You can moan all you like that the new Wonka film just hasn’t got that unsettling sinisterness that makes Wonka Wonka and properly Dahl. But it really doesn’t matter. The point is that the film is an absolute delight from the first moment to the last, a film that you really don’t want to end, a film that you will be planning to see again before you’ve even left the cinema.
It’s the perfect family Christmas film, an instant classic that will charm for years to come – the perfect mix of great performances, rather bonkers story, the nicest, most important of messages and a super-abundance of lovely moments, all delivered with wit and the most remarkable imagination.
It’s the back story to the Charlie and the Chocolate Factory tale we all know and love, the story of how Wonka started out in the business. Presumably at some point we might get the middle bit, the story of how he became the rather forbidding, rather cruel character that Roald Dahl actually invented in the original. But for the moment, he’s a total charmer, perfectly played by Timothée Chalamet as a dreamer trying to realise his mother’s vision, an optimist who spreads joy around him – even when he very quickly gets held effectively hostage in an underground laundry by the best villains of the piece, the ghastly Bleacher and Mrs Scrubbit, fabulous comic performances from Tom Davis and Olivia Colman respectively – vaguely Sweeney Todd-ish, completely foul
And it’s there that Wonka meets the fellow prisoners who will end up becoming his great allies, not least Noodle, the apparent orphan girl who’s known nothing but thankless drudge her entire life long. It’s a wonderful performance from Calah Lane, possibly, quite possibly, the best in the entire movie. She gets the vulnerability; she gets the spirit; and she completely gets you on side as she eggs Wonka on to fulfil his chocolate-making ambitions. For A Moment, her duet with Wonka on the night-time rooftops, is utterly magical…. possibly the highpoint of the whole film.
Standing in the way of them, though, is the cartel of chocolate makers – Matt Lucas, Paterson Joseph and Matthew Baynton – a triumvirate who will stop at nothing to thwart Wonka’s choccy plans. They combine beautifully – dragging in great work from Keegan-Michael Key as the corrupt Chief of Police and a lovely cameo from Rowan Atkinson as a chocolate-sinning priest.

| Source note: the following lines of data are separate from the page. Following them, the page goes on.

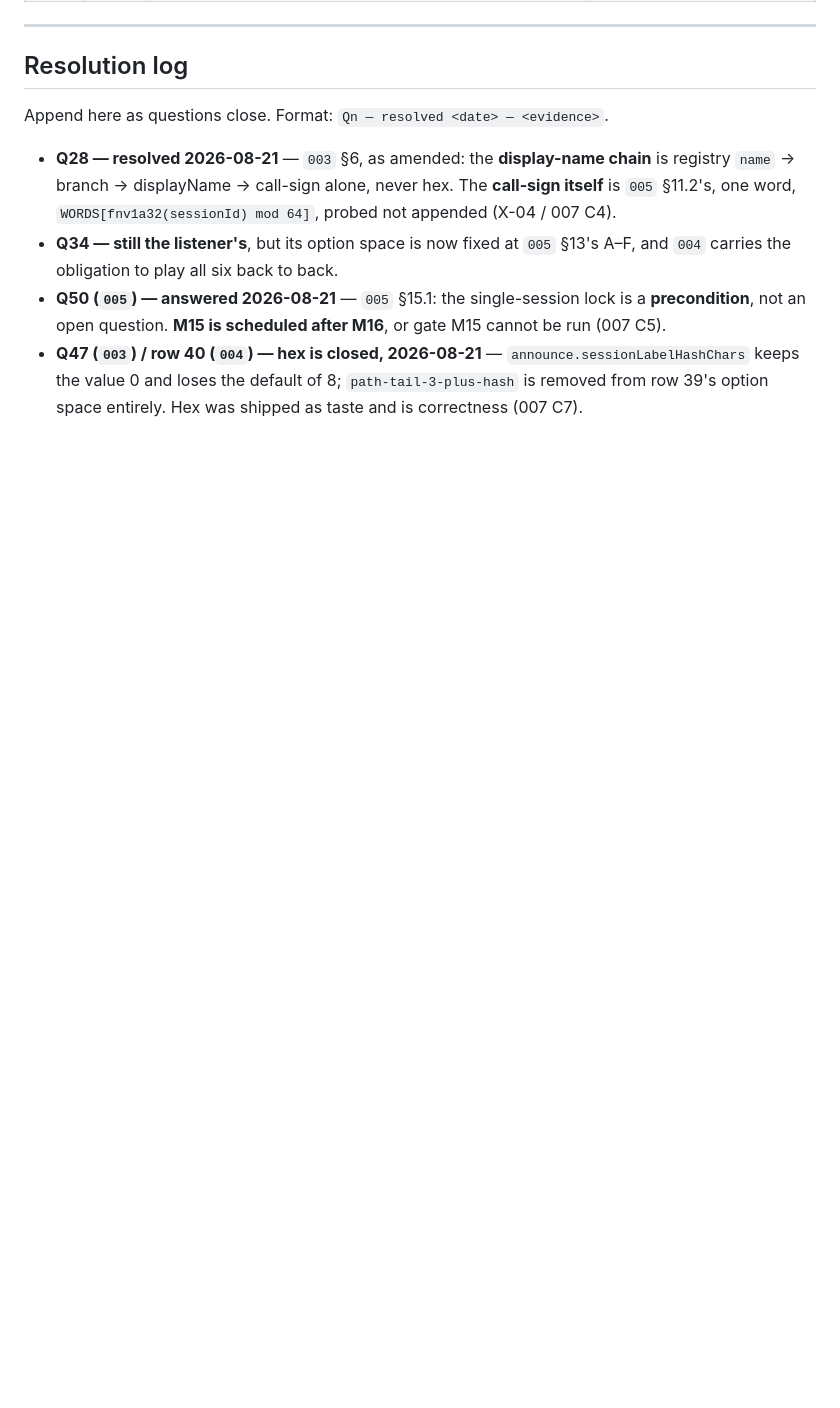
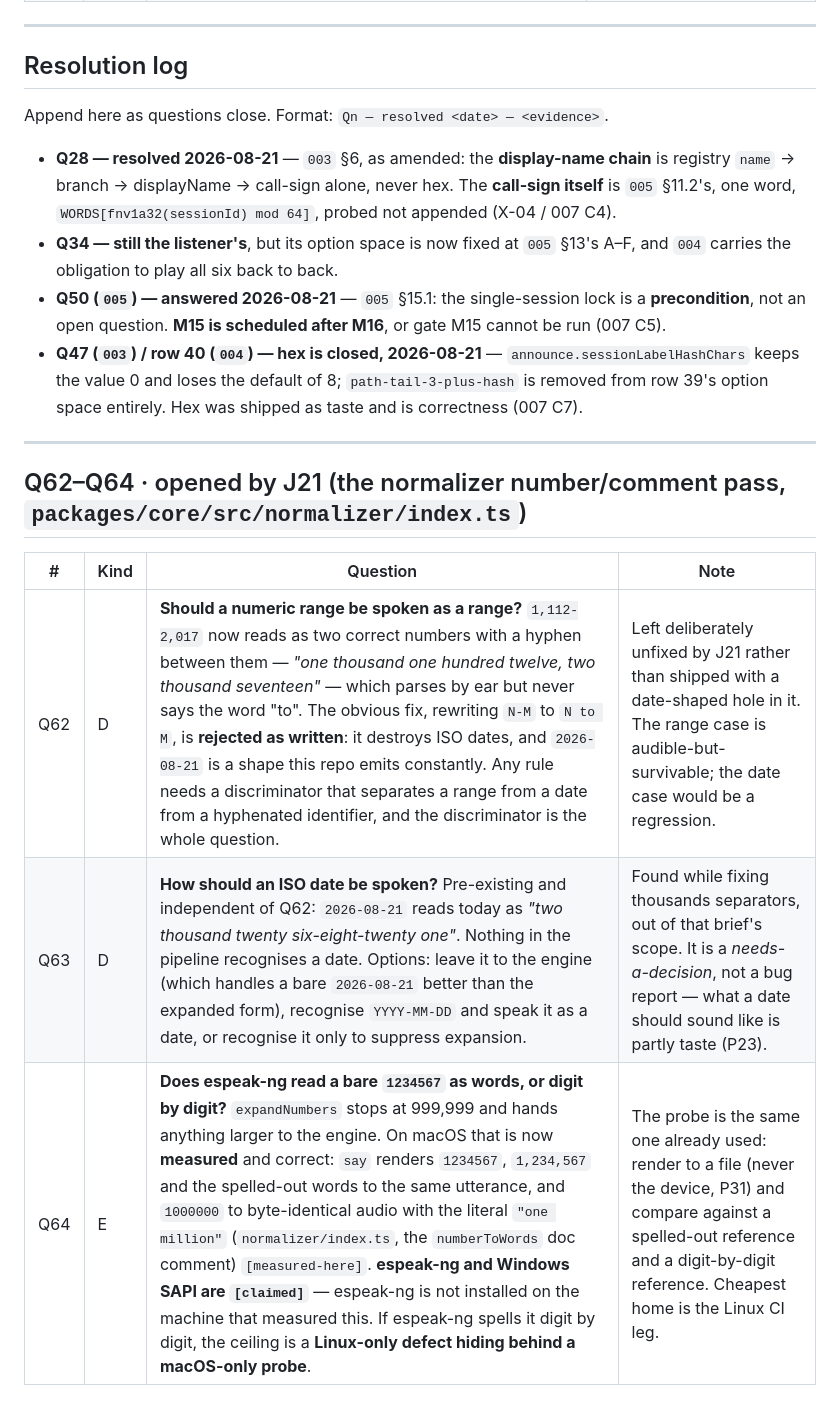
Before and after one commit to YoraiLevi/2026-08-orca-plugin-tts-archived, a Markdown page: docs/.discussion/000-open-questions.md, the part around the change. GitHub-like rendering; blank space fills up the shorter version.

Commit message:
docs(open-questions): Q62-Q64 — the three normalizer findings I chose not to fix
The architect asked for these to live somewhere a future reader finds them,
rather than in a message thread nobody re-reads. Each is a deferral with its
reason attached, not a TODO.

Q62 — numeric ranges read as two numbers plus a hyphen. The obvious fix,
rewriting N-M to "N to M", is rejected as written because it destroys ISO
dates, which this repo emits constantly. The discriminator between a range, a
date and a hyphenated identifier IS the question.

Q63 — ISO dates already read badly, pre-existing and independent of Q62.
Recorded as a decision rather than a bug because what a date should sound like
is partly taste (P23).

Q64 — the 999,999 expansion ceiling is measured and correct on macOS and
[claimed] everywhere else. If espeak-ng spells a bare 1234567 digit by digit,
the ceiling is a Linux-only defect hiding behind a macOS-only probe. The probe
is named and the cheapest home for it is the Linux CI leg.

Co-Authored-By: Claude Opus 5 <noreply@anthropic.com>
Claude-Session: https://claude.ai/code/session_01RqooWi2ytWA6j8TkQjXkiy

```diff
--- a/docs/.discussion/000-open-questions.md
+++ b/docs/.discussion/000-open-questions.md
@@ -196,3 +196,13 @@ Append here as questions close. Format: `Qn — resolved <date> — <evidence>`.
 - **Q47 (`003`) / row 40 (`004`) — hex is closed, 2026-08-21** — `announce.sessionLabelHashChars`
   keeps the value 0 and loses the default of 8; `path-tail-3-plus-hash` is removed from row 39's
   option space entirely. Hex was shipped as taste and is correctness (007 C7).
+
+---
+
+## Q62–Q64 · opened by J21 (the normalizer number/comment pass, `packages/core/src/normalizer/index.ts`)
+
+| # | Kind | Question | Note |
+|---|---|---|---|
+| Q62 | D | **Should a numeric range be spoken as a range?** `1,112-2,017` now reads as two correct numbers with a hyphen between them — *"one thousand one hundred twelve, two thousand seventeen"* — which parses by ear but never says the word "to". The obvious fix, rewriting `N-M` to `N to M`, is **rejected as written**: it destroys ISO dates, and `2026-08-21` is a shape this repo emits constantly. Any rule needs a discriminator that separates a range from a date from a hyphenated identifier, and the discriminator is the whole question. | Left deliberately unfixed by J21 rather than shipped with a date-shaped hole in it. The range case is audible-but-survivable; the date case would be a regression. |
+| Q63 | D | **How should an ISO date be spoken?** Pre-existing and independent of Q62: `2026-08-21` reads today as *"two thousand twenty six-eight-twenty one"*. Nothing in the pipeline recognises a date. Options: leave it to the engine (which handles a bare `2026-08-21` better than the expanded form), recognise `YYYY-MM-DD` and speak it as a date, or recognise it only to suppress expansion. | Found while fixing thousands separators, out of that brief's scope. It is a *needs-a-decision*, not a bug report — what a date should sound like is partly taste (P23). |
+| Q64 | E | **Does espeak-ng read a bare `1234567` as words, or digit by digit?** `expandNumbers` stops at 999,999 and hands anything larger to the engine. On macOS that is now **measured** and correct: `say` renders `1234567`, `1,234,567` and the spelled-out words to the same utterance, and `1000000` to byte-identical audio with the literal `"one million"` (`normalizer/index.ts`, the `numberToWords` doc comment) `[measured-here]`. **espeak-ng and Windows SAPI are `[claimed]`** — espeak-ng is not installed on the machine that measured this. If espeak-ng spells it digit by digit, the ceiling is a **Linux-only defect hiding behind a macOS-only probe**. | The probe is the same one already used: render to a file (never the device, P31) and compare against a spelled-out reference and a digit-by-digit reference. Cheapest home is the Linux CI leg. |
```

It's all great fun. It all looks absolutely beautiful, and the new songs are great too in a story which is endlessly inventive – a giraffe in a cathedral, well there’s a thing – and never drops its pace as it steers us towards the most touching of conclusions, setting everything up nicely for the Wonka story we’re more familiar with. Oh and Hugh Grant too. Hilarious. The icing on an already delicious cake.

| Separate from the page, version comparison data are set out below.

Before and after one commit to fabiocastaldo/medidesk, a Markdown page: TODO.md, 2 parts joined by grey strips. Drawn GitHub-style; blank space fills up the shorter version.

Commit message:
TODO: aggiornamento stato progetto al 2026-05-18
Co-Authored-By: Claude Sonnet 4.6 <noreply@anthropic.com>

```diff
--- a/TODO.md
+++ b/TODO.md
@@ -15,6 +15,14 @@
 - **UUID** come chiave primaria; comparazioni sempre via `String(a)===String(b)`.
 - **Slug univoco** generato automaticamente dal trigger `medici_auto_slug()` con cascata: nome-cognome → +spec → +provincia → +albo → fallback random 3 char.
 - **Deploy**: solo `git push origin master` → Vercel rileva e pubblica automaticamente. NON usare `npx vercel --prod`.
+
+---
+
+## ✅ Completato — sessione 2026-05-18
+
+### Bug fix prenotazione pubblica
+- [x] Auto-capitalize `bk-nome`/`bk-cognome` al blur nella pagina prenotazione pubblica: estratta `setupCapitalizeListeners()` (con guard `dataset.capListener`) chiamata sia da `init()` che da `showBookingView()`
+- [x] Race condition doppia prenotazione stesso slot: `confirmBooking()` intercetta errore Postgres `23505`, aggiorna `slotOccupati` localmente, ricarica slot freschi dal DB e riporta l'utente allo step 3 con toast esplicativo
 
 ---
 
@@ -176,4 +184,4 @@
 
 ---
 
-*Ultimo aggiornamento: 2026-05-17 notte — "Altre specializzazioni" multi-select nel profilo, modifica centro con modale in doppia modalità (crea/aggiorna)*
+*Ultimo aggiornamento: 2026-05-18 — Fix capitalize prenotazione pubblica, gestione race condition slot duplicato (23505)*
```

It’s made by the Paddington creative team, and just as everyone is saying, arguably the film is much more Paddington than it is truly Dahl, but frankly that’s a compliment – and the end result is unbeatable, a far better film than any of the other Wonka outings, instantly in at number one.
Now when can I see it again?!